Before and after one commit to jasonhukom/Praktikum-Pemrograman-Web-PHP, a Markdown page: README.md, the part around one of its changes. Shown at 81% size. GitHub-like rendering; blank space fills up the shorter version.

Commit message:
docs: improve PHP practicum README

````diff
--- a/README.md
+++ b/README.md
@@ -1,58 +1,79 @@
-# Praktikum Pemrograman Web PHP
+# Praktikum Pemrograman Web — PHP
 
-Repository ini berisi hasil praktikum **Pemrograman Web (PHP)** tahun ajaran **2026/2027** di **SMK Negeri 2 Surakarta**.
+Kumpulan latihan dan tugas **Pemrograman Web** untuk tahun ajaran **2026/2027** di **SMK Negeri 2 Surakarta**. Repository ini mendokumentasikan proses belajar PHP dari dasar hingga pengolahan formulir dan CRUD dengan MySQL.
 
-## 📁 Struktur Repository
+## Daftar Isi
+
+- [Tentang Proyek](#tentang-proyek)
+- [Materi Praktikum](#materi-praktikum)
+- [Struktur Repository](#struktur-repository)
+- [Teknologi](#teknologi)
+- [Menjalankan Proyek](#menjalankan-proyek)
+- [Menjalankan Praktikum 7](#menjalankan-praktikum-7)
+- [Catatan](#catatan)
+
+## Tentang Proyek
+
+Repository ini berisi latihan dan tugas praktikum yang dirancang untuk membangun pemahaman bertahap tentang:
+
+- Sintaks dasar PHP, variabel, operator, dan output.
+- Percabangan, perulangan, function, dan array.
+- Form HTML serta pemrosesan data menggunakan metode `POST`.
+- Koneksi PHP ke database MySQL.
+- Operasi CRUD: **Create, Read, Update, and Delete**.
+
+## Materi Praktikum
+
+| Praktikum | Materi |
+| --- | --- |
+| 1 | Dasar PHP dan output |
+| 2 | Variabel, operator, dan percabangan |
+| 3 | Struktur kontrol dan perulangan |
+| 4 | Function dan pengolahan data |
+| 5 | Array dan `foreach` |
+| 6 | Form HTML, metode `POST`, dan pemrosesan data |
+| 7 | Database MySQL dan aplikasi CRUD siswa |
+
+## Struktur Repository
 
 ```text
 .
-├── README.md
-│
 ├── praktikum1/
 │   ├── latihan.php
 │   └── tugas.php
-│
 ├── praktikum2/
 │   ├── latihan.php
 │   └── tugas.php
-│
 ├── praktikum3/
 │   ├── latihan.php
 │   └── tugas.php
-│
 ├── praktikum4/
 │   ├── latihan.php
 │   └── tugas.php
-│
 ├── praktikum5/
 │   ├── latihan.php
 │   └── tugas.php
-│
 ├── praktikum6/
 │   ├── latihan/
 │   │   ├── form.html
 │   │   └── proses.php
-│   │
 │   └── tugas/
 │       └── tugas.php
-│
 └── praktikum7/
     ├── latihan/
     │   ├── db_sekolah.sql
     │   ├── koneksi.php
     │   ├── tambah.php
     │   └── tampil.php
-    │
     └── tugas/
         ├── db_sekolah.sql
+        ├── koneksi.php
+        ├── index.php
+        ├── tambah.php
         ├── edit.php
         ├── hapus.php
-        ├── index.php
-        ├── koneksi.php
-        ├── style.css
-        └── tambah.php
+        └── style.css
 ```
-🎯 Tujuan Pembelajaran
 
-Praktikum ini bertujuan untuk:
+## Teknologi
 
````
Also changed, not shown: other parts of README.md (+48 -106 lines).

───

Among the lines above, some may hold the string "Struktur". State how many, giving the number alone.

4